Cell[11361, 269, 54, 1, 27, "Input"],
Cell[11418, 272, 490, 13, 86, "Text"],
Cell[11911, 287, 72, 2, 43, "Input"],
Cell[11986, 291, 176, 3, 50, "Text"],
Cell[12165, 296, 161, 4, 75, "Input"],
Cell[12329, 302, 109, 3, 32, "Text"],
Cell[12441, 307, 76, 2, 43, "Input"],
Cell[12520, 311, 158, 3, 50, "Text"],
Cell[12681, 316, 35, 1, 27, "Input"],
Cell[12719, 319, 564, 10, 140, "Text"],
Cell[13286, 331, 44, 1, 27, "Input"]
}, Closed]],
Cell[CellGroupData[{
Cell[13367, 337, 31, 0, 30, "Subsection"],
Cell[13401, 339, 329, 7, 68, "Text"],
Cell[13733, 348, 40, 1, 27, "Input"],
Cell[13776, 351, 370, 12, 51, "Text"],
Cell[14149, 365, 43, 1, 27, "Input"],
Cell[14195, 368, 208, 4, 50, "Text"],
Cell[14406, 374, 41, 1, 27, "Input"],
Cell[14450, 377, 37, 1, 27, "Input"],
Cell[14490, 380, 278, 7, 50, "Text"],
Cell[14771, 389, 42, 1, 27, "Input"],
Cell[14816, 392, 676, 24, 86, "Text"],
Cell[15495, 418, 2041, 59, 405, "Text"],
Cell[17539, 479, 608, 17, 86, "Text"],
Cell[18150, 498, 83, 1, 27, "Input"],
Cell[18236, 501, 172, 5, 32, "Text"],
Cell[18411, 508, 108, 2, 27, "Input"],
Cell[18522, 512, 44, 1, 27, "Input"],
Cell[18569, 515, 66, 1, 27, "Input"],
Cell[18638, 518, 142, 3, 50, "Text"]
}, Closed]],
Cell[CellGroupData[{
Cell[18817, 526, 34, 0, 30, "Subsection"],
Cell[18854, 528, 1125, 20, 242, "Text"]
}, Closed]],
Cell[CellGroupData[{
Cell[20016, 553, 49, 0, 30, "Subsection"],

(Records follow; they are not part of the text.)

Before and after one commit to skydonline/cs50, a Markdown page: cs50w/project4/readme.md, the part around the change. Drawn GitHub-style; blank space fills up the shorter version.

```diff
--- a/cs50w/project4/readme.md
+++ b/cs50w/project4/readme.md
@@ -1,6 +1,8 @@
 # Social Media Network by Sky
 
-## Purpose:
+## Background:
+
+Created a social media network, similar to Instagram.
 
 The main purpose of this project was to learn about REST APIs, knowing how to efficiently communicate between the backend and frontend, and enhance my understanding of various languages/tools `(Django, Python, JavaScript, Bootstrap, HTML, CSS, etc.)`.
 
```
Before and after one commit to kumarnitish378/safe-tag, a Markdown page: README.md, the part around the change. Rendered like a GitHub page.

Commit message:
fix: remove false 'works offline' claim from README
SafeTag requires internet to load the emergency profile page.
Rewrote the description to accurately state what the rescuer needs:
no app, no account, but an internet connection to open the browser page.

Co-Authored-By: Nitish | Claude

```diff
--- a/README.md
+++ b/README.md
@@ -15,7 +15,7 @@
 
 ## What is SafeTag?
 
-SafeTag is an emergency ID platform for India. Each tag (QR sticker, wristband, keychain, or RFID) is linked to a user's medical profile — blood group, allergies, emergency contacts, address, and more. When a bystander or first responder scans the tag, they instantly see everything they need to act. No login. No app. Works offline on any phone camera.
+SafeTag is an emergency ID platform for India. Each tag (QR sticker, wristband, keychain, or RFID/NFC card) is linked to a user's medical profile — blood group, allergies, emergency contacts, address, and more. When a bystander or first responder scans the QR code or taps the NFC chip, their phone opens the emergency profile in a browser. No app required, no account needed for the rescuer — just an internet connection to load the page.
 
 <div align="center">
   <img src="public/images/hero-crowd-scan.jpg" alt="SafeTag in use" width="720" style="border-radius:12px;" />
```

Cell[20068, 555, 205, 5, 52, "Text"],
Cell[20276, 562, 44, 1, 30, "Input"],
Cell[20323, 565, 560, 14, 90, "Text"],
Cell[20886, 581, 495, 11, 106, "Text"],
Cell[21384, 594, 634, 11, 147, "Text"],
Cell[22021, 607, 172, 4, 90, "Input"],
Cell[22196, 613, 365, 7, 71, "Text"],
Cell[22564, 622, 153, 3, 70, "Input"],
Cell[22720, 627, 1338, 37, 276, "Text"]
}, Closed]],
Cell[CellGroupData[{
Cell[24095, 669, 29, 0, 30, "Subsection"],
Cell[24127, 671, 1167, 32, 90, "Text"],
Cell[25297, 705, 176, 4, 90, "Input"],
Cell[25476, 711, 486, 11, 71, "Text"],
Cell[25965, 724, 183, 3, 70, "Input"],
Cell[26151, 729, 863, 24, 239, "Text"]
}, Closed]],
Cell[CellGroupData[{
Cell[27051, 758, 36, 0, 30, "Subsection"],
Cell[27090, 760, 735, 20, 158, "Text"],
Cell[27828, 782, 111, 2, 43, "Input"],
Cell[27942, 786, 196, 6, 50, "Text"],
Cell[28141, 794, 72, 1, 27, "Input"],
Cell[28216, 797, 83, 3, 50, "Text"],
Cell[28302, 802, 139, 2, 43, "Input"],
Cell[28444, 806, 262, 7, 68, "Text"],
Cell[28709, 815, 51, 1, 27, "Input"],
Cell[28763, 818, 2285, 61, 393, "Text"],
Cell[31051, 881, 198, 4, 43, "Input"],
Cell[31252, 887, 416, 8, 86, "Text"],
Cell[31671, 897, 476, 11, 122, "Text"],
Cell[32150, 910, 85, 1, 40, "DisplayFormula"],
Cell[32238, 913, 133, 3, 50, "Text"],
Cell[32374, 918, 724, 18, 139, "Text"]
}, Closed]],
Cell[CellGroupData[{
Cell[33135, 941, 38, 0, 30, "Subsection"],
Cell[33176, 943, 1140, 20, 248, "Text"]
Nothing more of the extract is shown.